I programmed them, played games on them long past the time any new ones were being released (god there were a lot of classics; some far more playable and more fun than a lot of games out now, just don't expect the same high resolution graphics and sound), and got involved in the "scene" - in particular with Demo's, going to shows and trying to write assembly language to push the machine to it's limits. Trying to show off what I could do with it. I marvelled at colours that shouldn't be there, sound samples stretching the poor sound chip way beyond any quoted abilities, and had many friends through it. Most of the rest of my website is all about Spectrums and my work with them, or about other people/groups in the 'scene'. I even wrote a 47kHz (I think?) sample player - limited to 4-bit output (in theory 5-ish the absolute maximum) only by the hardware.

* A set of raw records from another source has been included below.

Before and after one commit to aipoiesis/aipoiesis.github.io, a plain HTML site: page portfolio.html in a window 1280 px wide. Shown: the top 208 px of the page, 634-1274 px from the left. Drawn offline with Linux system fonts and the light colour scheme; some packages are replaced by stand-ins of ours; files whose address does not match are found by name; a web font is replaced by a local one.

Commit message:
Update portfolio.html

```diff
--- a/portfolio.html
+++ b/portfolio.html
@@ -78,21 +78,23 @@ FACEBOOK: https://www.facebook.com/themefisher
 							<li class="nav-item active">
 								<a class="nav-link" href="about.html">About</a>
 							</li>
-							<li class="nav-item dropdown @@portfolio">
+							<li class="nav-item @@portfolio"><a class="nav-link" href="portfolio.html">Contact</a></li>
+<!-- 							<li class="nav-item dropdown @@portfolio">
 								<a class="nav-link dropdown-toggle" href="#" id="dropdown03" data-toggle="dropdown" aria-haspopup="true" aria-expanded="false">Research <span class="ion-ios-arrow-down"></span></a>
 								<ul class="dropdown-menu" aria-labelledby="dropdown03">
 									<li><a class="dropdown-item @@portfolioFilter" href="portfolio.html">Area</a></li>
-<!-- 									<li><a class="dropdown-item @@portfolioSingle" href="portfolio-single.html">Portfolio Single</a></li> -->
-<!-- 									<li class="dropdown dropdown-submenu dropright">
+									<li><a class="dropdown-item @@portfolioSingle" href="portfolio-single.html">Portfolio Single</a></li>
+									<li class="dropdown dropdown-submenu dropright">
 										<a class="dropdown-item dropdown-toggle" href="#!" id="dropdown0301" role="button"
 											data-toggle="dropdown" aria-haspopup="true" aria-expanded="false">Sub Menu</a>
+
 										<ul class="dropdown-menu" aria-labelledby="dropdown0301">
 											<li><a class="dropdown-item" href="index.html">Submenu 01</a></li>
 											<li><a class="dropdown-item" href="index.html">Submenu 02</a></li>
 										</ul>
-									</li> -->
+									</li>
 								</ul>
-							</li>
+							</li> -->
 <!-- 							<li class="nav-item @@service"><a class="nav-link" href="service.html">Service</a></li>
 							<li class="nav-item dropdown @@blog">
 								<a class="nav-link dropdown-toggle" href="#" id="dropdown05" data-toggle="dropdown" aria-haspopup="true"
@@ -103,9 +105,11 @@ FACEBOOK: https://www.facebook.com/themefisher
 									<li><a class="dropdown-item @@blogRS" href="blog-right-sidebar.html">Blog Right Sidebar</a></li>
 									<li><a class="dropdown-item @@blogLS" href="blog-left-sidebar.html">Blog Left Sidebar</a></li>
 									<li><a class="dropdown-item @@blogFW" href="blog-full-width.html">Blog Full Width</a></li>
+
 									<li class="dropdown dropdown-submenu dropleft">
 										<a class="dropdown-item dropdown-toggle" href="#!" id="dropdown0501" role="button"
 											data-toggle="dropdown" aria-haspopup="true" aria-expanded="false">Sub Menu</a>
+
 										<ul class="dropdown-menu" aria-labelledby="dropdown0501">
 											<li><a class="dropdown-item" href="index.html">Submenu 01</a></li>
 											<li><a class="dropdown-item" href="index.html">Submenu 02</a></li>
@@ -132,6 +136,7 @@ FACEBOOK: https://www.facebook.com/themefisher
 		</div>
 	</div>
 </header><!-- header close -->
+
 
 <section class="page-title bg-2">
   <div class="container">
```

There were many websites growing up covering all aspects - demos, games, technical, sounds, news, hardware,... I decided there was a need for a webring to link them and help the lesser known ones get an audience. So I created one using webring.org. That was back in '98 if I remember rightly, and it was fun and gave me a good feeling administrating and keeping things in good order. But in recent years my motivation for Speccy stuff has waned (a crashed PC hard drive with my latest works on didn't help). The webring got taken over by someone else after I neglected it for too long, and I no longer have any real contact with any of my old friends from the scene.
But now, again, the webring has been left unadministered for a while and I get a mail from the system asking if I'd like to volunteer to look after it. To be honest I don't think it would be in the member's best interests for me to take it back, but I would like to hear from anyone with some spare time, and - more importantly, the inspiration/commitment to look after it regularly. It doesn't need a massive amount of work - say 30mins max every week or two depending on how much is going on, although you can put more effort into it than that if you want to do a really good job with writing to people, doing a newsletter every now and then like I used to, and explaining things / helping other ring sites or new members out.

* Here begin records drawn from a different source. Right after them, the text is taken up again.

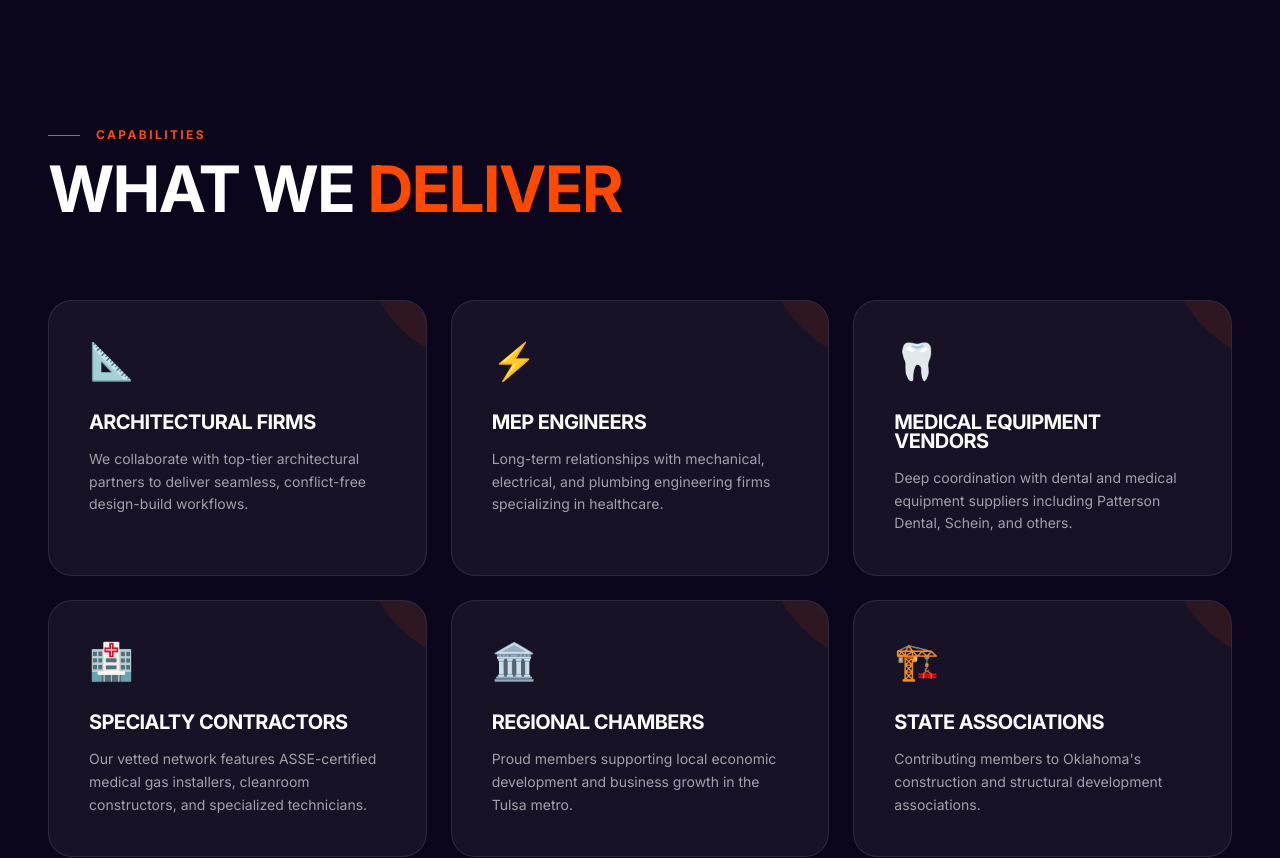
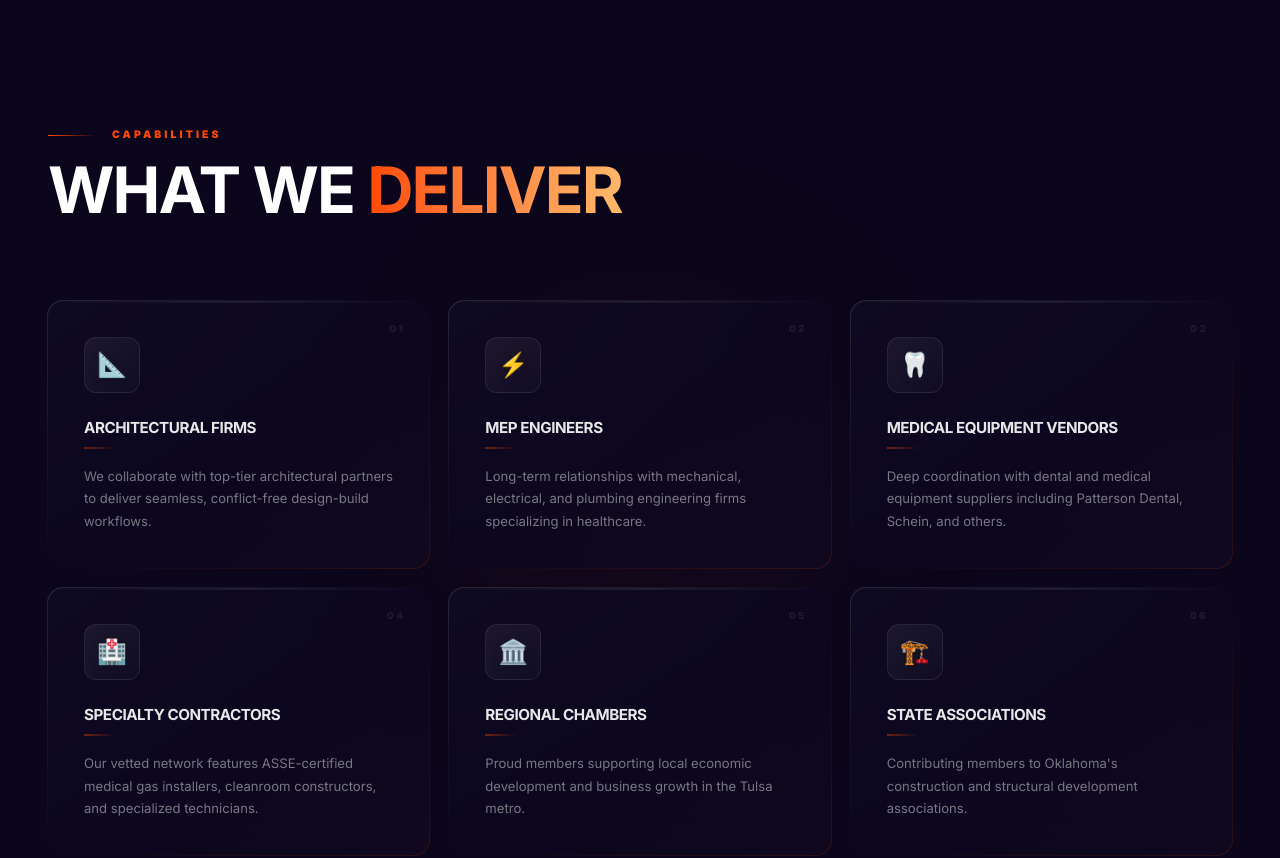
Before and after one commit to UDGOK/udgnew-next, a Next.js app: page /partners in a window 1280 px wide. Shown: the part 1884-2742 px from the top of the page. Built offline with nearby package versions, Linux system fonts and the light colour scheme.

Commit message:
design: premium feature card redesign with glassmorphism, gradient borders, numbered indices, and luminous icon containers

```diff
--- a/components/ServicePage.tsx
+++ b/components/ServicePage.tsx
@@ -169,35 +169,77 @@ export default function ServicePage({
         </div>
       </section>
 
-      {/* 3. Features Dashboard */}
-      <section className="py-32 px-6 md:px-12 max-w-7xl mx-auto border-b border-white/10">
+      {/* 3. Features Dashboard — Premium Edition */}
+      <section className="py-32 px-6 md:px-12 max-w-7xl mx-auto border-b border-white/10 relative">
+        {/* Ambient background glow */}
+        <div className="absolute top-1/2 left-1/2 -translate-x-1/2 -translate-y-1/2 w-[600px] h-[600px] rounded-full pointer-events-none" style={{ background: "radial-gradient(circle, rgba(255,72,0,0.06) 0%, transparent 70%)", filter: "blur(80px)" }} />
+
         <AnimateIn>
-          <div className="flex flex-col md:flex-row md:items-end justify-between gap-8 mb-20">
+          <div className="flex flex-col md:flex-row md:items-end justify-between gap-8 mb-20 relative z-10">
             <div>
               <div className="flex items-center gap-4 mb-4">
-                <span className="w-8 h-px bg-[#FF4800]" />
-                <span className="text-[#FF4800] text-xs font-bold tracking-[0.2em] uppercase">Capabilities</span>
+                <span className="w-12 h-px bg-gradient-to-r from-[#FF4800] to-transparent" />
+                <span className="text-[#FF4800] text-[0.65rem] font-black tracking-[0.3em] uppercase">Capabilities</span>
               </div>
               <h2 className="text-[clamp(3rem,5vw,5rem)] font-black uppercase tracking-tighter leading-[0.9]">
-                What We <span className="text-[#FF4800]">Deliver</span>
+                What We <span className="text-transparent bg-clip-text bg-gradient-to-r from-[#FF4800] to-orange-300">Deliver</span>
               </h2>
             </div>
           </div>
         </AnimateIn>
 
-        <div className="grid grid-cols-1 md:grid-cols-2 lg:grid-cols-3 gap-6">
+        <div className="grid grid-cols-1 md:grid-cols-2 lg:grid-cols-3 gap-5 relative z-10">
           {features.map((f, i) => (
-            <AnimateIn key={i} delay={i * 0.05} direction="up">
-              <div className="bg-white/5 border border-white/10 rounded-3xl p-10 h-full group hover:bg-white/10 transition-colors relative overflow-hidden">
-                <div className="absolute top-0 right-0 w-32 h-32 bg-[#FF4800]/10 rounded-bl-full -mr-16 -mt-16 transition-transform group-hover:scale-150" />
-                <motion.div
-                  className="text-4xl mb-8 relative z-10"
-                  whileHover={{ scale: 1.2, rotate: 5 }}
-                >
-                  {f.icon}
-                </motion.div>
-                <h3 className="text-xl font-bold uppercase tracking-tight mb-4 relative z-10">{f.title}</h3>
-                <p className="text-white/60 text-sm leading-relaxed relative z-10">{f.desc}</p>
+            <AnimateIn key={i} delay={i * 0.07} direction="up">
+              <div className="relative h-full group">
+                {/* Gradient border wrapper */}
+                <div className="absolute -inset-[1px] rounded-2xl bg-gradient-to-br from-white/[0.12] via-transparent to-[#FF4800]/[0.15] opacity-100 group-hover:opacity-0 transition-opacity duration-500" />
+                <div className="absolute -inset-[1px] rounded-2xl bg-gradient-to-br from-[#FF4800]/40 via-[#FF4800]/10 to-orange-400/30 opacity-0 group-hover:opacity-100 transition-opacity duration-500" />
+
+                {/* Card body */}
+                <div className="relative bg-[#0d0820]/90 backdrop-blur-xl rounded-2xl p-8 md:p-9 h-full overflow-hidden transition-all duration-500">
+                  {/* Animated gradient mesh — visible on hover */}
+                  <div className="absolute inset-0 opacity-0 group-hover:opacity-100 transition-opacity duration-700" style={{ background: "radial-gradient(ellipse at 20% 80%, rgba(255,72,0,0.08) 0%, transparent 50%), radial-gradient(ellipse at 80% 20%, rgba(255,140,50,0.06) 0%, transparent 50%)" }} />
+
+                  {/* Top gradient line */}
+                  <div className="absolute top-0 left-0 right-0 h-[2px] bg-gradient-to-r from-transparent via-white/8 to-transparent group-hover:via-[#FF4800]/50 transition-all duration-700" />
+
+                  {/* Index number */}
+                  <div className="absolute top-5 right-6 text-[0.6rem] font-black tracking-[0.25em] text-white/[0.07] group-hover:text-[#FF4800]/20 transition-colors duration-500 select-none">
+                    {String(i + 1).padStart(2, "0")}
+                  </div>
+
+                  {/* Icon container */}
+                  <div className="relative mb-7">
+                    {/* Glow ring */}
+                    <div className="absolute -inset-2 rounded-2xl bg-gradient-to-br from-[#FF4800]/0 to-orange-500/0 group-hover:from-[#FF4800]/15 group-hover:to-orange-500/10 blur-xl transition-all duration-700" />
+                    <motion.div
+                      className="relative w-14 h-14 rounded-xl bg-gradient-to-br from-white/[0.06] to-white/[0.02] border border-white/[0.08] group-hover:border-[#FF4800]/30 flex items-center justify-center text-2xl transition-colors duration-500 overflow-hidden"
+                      whileHover={{ scale: 1.1, rotate: -3 }}
+                      transition={{ type: "spring", stiffness: 300, damping: 20 }}
+                    >
+                      {/* Inner shimmer */}
+                      <div className="absolute inset-0 bg-gradient-to-br from-[#FF4800]/0 to-transparent group-hover:from-[#FF4800]/10 transition-all duration-500" />
+                      <span className="relative z-10 drop-shadow-lg">{f.icon}</span>
+                    </motion.div>
+                  </div>
+
+                  {/* Title */}
+                  <h3 className="text-[0.95rem] font-extrabold uppercase tracking-[0.04em] mb-3 relative z-10 text-white/90 group-hover:text-white transition-colors duration-300 leading-snug">
+                    {f.title}
+                  </h3>
+
+                  {/* Divider */}
+                  <div className="w-8 h-[2px] bg-gradient-to-r from-[#FF4800]/40 to-transparent mb-4 group-hover:w-12 transition-all duration-500" />
+
+                  {/* Description */}
+                  <p className="text-[0.82rem] text-white/45 leading-[1.7] relative z-10 group-hover:text-white/60 transition-colors duration-300">
+                    {f.desc}
+                  </p>
+
+                  {/* Bottom corner accent */}
+                  <div className="absolute bottom-0 right-0 w-20 h-20 bg-gradient-to-tl from-[#FF4800]/[0.04] to-transparent opacity-0 group-hover:opacity-100 transition-opacity duration-700 rounded-tl-full" />
+                </div>
               </div>
             </AnimateIn>
           ))}
```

Volunteers sign up via webring.org to adopt it. All I'd advise is that you have some interest and knowledge of Sinclair Spectrums and website design, maybe read the comp.sys.sinclair (usenet) newsgroup occasionally, and stick to a consistent and sensible criteria for accepting new sites / keeping the ring full of working sites. You can temporarily disable ones that haven't been working for a while (ignore temporary day-or-two downtime or web server temporary problems), make sure any new sites added actually have some worthwhile content that's not just duplicated elsewhere (ie. ripped from another site without any point) and make sure their links work to previous/next sites when you visit sites.